# Activity:
Check each line of the listing for the word "fontStyle" and give only the number of lines that have it.
Supplied material START
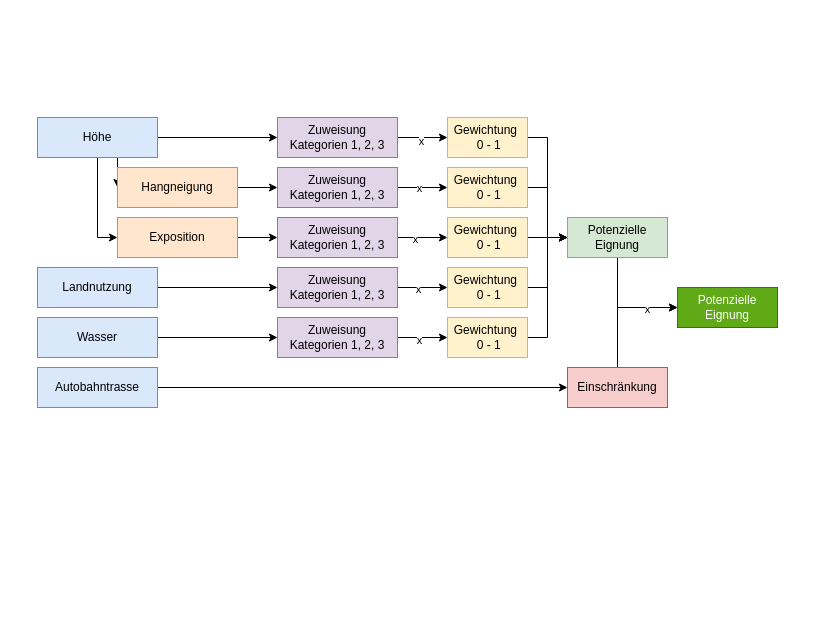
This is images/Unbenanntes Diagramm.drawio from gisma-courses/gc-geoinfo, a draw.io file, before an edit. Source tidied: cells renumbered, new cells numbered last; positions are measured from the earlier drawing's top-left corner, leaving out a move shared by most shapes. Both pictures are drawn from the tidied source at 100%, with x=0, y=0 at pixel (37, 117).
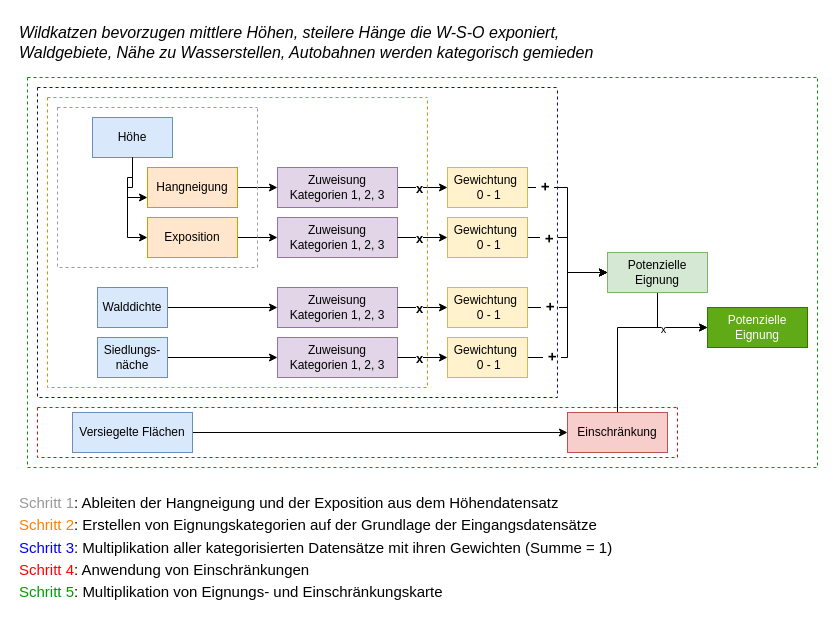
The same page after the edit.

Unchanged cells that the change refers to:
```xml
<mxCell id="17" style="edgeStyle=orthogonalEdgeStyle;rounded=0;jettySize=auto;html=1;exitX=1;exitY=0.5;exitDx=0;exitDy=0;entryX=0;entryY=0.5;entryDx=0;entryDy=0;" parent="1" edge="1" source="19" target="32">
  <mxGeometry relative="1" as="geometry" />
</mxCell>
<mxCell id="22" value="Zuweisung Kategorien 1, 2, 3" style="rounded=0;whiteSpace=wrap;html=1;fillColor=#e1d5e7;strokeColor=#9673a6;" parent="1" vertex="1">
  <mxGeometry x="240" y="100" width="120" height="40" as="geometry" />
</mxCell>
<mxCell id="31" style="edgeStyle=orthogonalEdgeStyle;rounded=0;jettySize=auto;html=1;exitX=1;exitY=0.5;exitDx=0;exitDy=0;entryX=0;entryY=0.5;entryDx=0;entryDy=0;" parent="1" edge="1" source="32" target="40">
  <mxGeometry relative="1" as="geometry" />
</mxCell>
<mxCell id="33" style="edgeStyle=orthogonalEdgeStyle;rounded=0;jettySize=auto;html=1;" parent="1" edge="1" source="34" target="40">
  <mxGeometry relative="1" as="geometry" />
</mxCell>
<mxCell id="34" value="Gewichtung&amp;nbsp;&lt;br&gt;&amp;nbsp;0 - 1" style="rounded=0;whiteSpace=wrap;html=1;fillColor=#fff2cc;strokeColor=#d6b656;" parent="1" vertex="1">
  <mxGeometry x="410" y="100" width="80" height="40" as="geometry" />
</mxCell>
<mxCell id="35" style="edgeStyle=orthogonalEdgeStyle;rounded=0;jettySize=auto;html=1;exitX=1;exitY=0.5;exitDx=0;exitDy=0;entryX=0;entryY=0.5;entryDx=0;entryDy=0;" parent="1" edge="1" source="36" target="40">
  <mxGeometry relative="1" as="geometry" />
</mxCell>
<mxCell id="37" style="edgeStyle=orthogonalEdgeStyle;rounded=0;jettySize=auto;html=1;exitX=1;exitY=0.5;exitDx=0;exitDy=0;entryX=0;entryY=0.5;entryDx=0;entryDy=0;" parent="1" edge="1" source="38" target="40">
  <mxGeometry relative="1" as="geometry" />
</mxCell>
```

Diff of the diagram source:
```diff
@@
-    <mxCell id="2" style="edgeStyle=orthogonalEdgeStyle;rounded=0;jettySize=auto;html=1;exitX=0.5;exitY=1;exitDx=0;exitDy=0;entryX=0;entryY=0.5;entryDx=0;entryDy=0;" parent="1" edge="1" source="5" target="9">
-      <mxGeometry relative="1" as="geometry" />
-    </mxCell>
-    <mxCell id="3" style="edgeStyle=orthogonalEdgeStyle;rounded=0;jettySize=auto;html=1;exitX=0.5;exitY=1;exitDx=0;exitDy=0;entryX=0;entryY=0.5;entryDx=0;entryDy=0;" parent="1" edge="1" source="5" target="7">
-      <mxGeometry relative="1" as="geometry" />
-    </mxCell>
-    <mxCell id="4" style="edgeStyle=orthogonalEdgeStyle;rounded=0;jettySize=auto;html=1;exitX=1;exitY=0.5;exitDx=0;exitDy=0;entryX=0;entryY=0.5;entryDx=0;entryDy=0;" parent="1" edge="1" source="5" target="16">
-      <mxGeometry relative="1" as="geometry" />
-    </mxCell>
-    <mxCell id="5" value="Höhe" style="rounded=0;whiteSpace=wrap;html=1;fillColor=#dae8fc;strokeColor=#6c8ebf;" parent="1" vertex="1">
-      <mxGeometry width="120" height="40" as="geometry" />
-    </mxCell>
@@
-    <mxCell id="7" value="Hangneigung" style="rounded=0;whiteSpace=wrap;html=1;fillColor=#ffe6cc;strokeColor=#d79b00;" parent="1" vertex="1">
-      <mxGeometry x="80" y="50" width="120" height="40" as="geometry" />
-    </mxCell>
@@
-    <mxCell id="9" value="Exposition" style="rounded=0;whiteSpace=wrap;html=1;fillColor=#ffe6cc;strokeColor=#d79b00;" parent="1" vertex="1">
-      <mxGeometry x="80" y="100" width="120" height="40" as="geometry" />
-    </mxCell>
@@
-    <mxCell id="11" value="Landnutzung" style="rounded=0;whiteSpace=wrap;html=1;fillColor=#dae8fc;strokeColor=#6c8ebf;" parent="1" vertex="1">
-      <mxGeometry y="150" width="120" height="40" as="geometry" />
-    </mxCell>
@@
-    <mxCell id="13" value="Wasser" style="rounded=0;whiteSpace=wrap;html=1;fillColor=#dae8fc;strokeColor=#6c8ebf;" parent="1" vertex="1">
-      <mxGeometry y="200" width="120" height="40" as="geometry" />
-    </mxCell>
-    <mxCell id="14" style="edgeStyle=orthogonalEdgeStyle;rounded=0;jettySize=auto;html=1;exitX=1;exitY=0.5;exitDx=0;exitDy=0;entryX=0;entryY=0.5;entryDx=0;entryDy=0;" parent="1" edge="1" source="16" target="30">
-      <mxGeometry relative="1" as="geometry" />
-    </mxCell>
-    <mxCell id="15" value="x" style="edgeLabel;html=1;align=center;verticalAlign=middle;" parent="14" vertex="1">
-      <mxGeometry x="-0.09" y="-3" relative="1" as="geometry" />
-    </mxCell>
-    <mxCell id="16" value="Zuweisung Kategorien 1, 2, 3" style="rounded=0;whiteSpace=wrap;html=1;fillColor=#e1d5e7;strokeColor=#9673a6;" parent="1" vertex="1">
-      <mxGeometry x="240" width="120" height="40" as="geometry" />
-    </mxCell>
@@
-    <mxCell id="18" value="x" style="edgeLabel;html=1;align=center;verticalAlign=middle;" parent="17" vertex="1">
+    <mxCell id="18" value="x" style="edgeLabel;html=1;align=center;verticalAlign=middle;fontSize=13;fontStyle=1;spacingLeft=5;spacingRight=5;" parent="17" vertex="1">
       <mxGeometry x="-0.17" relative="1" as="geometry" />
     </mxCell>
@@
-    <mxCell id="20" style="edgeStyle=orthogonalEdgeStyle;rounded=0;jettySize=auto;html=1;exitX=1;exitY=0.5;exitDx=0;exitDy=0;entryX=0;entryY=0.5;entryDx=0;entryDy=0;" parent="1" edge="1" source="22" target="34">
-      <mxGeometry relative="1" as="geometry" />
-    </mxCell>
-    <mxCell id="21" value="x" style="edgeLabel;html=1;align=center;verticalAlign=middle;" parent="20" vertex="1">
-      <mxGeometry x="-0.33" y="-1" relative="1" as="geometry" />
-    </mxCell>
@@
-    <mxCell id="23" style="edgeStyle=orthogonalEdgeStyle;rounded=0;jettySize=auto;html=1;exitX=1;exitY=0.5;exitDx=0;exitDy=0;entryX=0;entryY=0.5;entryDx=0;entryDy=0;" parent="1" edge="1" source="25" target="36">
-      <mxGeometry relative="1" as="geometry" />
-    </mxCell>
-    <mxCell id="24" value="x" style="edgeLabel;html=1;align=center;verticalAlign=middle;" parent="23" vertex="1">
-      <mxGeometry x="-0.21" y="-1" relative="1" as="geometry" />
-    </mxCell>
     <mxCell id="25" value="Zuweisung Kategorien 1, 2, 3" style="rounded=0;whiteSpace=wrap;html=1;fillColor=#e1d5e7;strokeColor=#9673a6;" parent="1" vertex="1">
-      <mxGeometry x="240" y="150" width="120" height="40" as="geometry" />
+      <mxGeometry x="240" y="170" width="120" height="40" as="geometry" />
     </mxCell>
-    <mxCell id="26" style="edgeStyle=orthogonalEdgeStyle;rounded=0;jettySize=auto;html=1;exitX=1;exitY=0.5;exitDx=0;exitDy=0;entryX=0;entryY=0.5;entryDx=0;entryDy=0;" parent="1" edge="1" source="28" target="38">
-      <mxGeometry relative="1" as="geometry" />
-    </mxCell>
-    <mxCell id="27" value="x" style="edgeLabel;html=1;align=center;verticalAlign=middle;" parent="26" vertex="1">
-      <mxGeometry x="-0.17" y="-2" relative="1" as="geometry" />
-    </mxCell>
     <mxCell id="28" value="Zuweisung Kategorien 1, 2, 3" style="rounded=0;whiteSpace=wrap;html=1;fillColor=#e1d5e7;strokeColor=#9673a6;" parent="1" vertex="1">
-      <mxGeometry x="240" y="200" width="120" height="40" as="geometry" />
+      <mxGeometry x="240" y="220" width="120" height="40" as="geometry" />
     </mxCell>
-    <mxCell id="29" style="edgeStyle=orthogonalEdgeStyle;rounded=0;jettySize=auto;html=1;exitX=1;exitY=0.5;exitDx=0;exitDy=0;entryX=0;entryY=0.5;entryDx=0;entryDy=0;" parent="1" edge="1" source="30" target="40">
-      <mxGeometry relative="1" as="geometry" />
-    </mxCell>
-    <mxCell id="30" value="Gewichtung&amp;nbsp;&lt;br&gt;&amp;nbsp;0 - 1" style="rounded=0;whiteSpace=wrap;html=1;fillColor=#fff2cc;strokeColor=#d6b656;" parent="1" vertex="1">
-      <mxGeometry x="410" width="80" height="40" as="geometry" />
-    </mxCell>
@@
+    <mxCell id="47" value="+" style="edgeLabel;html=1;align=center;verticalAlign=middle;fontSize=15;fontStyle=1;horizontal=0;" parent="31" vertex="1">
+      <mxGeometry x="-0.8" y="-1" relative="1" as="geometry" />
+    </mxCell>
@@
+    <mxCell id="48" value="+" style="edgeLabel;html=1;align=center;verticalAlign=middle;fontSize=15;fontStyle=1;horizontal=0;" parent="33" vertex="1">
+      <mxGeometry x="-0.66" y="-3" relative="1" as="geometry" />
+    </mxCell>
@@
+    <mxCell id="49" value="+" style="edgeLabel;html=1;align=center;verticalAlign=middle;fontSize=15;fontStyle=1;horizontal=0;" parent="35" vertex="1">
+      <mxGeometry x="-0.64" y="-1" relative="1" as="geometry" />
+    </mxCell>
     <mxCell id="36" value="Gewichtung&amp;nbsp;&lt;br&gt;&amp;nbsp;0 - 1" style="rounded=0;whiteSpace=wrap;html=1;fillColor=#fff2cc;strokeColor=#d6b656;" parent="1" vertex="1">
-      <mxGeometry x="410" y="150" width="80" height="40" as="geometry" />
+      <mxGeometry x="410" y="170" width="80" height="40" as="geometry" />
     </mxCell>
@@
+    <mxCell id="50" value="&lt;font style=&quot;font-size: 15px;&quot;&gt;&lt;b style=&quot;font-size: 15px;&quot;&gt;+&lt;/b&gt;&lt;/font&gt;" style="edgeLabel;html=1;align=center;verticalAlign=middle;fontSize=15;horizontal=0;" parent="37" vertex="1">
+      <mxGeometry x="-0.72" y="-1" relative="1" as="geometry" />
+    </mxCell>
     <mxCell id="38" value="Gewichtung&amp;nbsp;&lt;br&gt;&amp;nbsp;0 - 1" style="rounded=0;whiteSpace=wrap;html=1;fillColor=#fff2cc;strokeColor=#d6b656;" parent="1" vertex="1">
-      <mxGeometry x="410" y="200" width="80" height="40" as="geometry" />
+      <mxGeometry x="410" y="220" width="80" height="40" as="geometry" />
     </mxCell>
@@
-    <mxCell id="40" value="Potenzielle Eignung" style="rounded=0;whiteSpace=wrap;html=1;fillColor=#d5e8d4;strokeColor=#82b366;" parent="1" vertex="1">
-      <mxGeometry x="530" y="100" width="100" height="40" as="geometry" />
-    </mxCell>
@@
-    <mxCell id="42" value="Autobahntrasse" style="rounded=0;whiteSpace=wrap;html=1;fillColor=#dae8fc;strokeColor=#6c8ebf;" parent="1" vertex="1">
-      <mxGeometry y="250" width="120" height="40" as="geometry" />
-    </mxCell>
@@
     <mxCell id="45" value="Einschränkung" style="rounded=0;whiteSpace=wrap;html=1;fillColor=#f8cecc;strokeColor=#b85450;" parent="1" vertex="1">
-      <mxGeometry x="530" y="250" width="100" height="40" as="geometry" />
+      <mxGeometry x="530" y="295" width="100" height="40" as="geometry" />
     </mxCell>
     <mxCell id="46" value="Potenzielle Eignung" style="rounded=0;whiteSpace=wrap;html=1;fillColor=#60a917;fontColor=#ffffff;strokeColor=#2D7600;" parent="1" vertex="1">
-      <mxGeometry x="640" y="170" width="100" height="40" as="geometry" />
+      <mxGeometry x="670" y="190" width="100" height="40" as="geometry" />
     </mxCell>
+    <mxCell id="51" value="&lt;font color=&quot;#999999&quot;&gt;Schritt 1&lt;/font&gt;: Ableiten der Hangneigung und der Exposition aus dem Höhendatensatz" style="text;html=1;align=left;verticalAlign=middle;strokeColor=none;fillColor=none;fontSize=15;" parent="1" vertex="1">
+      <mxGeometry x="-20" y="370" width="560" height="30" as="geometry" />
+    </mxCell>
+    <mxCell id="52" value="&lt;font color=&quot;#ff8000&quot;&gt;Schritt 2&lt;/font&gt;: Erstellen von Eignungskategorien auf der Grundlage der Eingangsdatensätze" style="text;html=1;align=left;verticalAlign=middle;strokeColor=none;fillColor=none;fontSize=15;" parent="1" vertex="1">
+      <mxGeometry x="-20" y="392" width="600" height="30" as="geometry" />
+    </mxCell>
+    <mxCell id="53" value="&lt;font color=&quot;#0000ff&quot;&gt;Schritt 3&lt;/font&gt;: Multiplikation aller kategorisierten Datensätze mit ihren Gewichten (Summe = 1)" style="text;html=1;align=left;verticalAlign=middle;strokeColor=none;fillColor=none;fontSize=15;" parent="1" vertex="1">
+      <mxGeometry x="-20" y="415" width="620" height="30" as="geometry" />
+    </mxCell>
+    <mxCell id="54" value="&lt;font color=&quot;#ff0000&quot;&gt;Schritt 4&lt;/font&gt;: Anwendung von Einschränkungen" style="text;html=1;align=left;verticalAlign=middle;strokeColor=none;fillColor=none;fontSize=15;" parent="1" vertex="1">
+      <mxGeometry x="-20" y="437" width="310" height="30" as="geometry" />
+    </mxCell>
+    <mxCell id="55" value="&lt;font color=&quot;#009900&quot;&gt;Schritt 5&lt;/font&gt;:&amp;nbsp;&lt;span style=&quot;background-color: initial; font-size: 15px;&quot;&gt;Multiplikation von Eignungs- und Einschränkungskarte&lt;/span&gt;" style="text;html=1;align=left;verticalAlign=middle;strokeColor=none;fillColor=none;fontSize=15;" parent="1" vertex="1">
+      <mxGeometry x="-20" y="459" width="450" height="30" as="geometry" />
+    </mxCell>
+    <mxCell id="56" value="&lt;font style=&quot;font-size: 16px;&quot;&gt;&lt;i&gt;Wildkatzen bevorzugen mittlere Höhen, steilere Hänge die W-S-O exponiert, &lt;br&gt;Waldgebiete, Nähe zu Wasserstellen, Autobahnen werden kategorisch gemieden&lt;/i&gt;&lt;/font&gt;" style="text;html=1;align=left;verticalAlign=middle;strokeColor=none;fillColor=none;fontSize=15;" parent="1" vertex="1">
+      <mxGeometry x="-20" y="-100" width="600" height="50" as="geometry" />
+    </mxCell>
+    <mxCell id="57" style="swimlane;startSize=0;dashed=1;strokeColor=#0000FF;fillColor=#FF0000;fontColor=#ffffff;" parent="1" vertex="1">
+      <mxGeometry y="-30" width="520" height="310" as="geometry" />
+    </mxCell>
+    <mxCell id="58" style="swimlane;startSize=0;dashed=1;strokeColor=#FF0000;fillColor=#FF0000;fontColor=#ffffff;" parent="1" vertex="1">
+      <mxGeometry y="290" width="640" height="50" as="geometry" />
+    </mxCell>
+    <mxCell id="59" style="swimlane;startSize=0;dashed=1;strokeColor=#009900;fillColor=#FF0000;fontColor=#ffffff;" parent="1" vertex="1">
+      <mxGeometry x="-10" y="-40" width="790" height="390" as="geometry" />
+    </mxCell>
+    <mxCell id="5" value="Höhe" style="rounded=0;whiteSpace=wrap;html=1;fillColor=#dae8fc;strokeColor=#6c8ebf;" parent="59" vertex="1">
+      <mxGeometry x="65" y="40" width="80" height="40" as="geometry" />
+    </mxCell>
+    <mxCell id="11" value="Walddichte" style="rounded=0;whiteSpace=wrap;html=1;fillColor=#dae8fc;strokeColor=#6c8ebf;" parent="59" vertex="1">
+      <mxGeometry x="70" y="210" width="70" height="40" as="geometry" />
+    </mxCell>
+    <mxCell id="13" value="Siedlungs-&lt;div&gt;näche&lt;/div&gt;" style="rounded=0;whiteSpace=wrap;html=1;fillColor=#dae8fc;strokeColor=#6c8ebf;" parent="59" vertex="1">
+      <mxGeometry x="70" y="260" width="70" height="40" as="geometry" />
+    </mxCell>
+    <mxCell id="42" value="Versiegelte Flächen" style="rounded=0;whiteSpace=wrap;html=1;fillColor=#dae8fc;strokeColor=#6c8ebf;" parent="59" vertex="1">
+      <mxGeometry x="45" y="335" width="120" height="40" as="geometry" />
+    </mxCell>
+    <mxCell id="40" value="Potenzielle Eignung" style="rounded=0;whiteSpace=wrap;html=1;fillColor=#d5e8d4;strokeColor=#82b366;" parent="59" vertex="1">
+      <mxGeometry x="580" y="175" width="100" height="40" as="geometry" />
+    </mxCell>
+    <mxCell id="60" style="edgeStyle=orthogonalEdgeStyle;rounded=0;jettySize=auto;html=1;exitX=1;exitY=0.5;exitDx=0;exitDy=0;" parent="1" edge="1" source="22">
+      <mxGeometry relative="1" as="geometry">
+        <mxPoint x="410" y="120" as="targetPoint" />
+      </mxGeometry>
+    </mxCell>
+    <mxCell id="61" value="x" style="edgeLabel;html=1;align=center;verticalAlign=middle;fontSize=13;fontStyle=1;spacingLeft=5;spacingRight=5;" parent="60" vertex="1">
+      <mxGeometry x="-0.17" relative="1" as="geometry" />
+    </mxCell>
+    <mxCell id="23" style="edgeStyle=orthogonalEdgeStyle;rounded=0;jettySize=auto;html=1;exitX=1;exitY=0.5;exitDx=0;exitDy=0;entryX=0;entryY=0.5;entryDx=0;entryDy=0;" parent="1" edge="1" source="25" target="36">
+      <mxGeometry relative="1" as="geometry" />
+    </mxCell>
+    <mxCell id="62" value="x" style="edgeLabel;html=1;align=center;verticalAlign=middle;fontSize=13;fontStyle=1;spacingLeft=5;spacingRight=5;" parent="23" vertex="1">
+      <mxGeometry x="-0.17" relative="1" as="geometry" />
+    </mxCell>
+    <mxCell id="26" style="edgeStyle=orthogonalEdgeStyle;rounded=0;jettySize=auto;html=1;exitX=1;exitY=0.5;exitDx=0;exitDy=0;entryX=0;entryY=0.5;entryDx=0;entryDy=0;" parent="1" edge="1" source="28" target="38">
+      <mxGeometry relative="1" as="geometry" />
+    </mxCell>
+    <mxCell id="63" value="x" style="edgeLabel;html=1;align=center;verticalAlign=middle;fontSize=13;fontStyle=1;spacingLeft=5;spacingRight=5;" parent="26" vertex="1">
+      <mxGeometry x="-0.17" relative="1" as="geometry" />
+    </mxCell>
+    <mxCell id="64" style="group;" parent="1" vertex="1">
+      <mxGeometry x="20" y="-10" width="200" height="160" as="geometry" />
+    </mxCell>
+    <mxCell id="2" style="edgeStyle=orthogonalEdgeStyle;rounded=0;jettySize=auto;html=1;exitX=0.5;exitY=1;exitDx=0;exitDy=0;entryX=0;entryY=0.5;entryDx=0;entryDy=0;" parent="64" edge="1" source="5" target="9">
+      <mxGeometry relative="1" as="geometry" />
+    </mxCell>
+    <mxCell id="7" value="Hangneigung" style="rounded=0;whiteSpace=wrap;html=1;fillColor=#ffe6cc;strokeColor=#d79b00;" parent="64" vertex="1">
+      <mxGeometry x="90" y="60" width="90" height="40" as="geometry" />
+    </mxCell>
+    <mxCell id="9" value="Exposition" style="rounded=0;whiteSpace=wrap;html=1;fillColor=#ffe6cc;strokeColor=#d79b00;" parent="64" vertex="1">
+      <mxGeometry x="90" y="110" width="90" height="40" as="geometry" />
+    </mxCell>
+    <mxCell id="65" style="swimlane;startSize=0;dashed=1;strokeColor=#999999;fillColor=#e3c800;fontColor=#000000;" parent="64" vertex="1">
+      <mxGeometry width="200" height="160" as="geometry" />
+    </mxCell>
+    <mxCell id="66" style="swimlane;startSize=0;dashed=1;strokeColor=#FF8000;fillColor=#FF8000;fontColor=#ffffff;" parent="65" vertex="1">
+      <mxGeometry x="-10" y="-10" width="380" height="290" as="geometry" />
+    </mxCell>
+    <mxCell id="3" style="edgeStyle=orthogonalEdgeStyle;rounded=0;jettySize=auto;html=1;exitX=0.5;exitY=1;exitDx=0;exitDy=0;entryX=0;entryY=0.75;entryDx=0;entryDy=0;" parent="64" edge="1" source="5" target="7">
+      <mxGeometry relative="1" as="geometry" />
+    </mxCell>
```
Supplied material END
# Task output:
7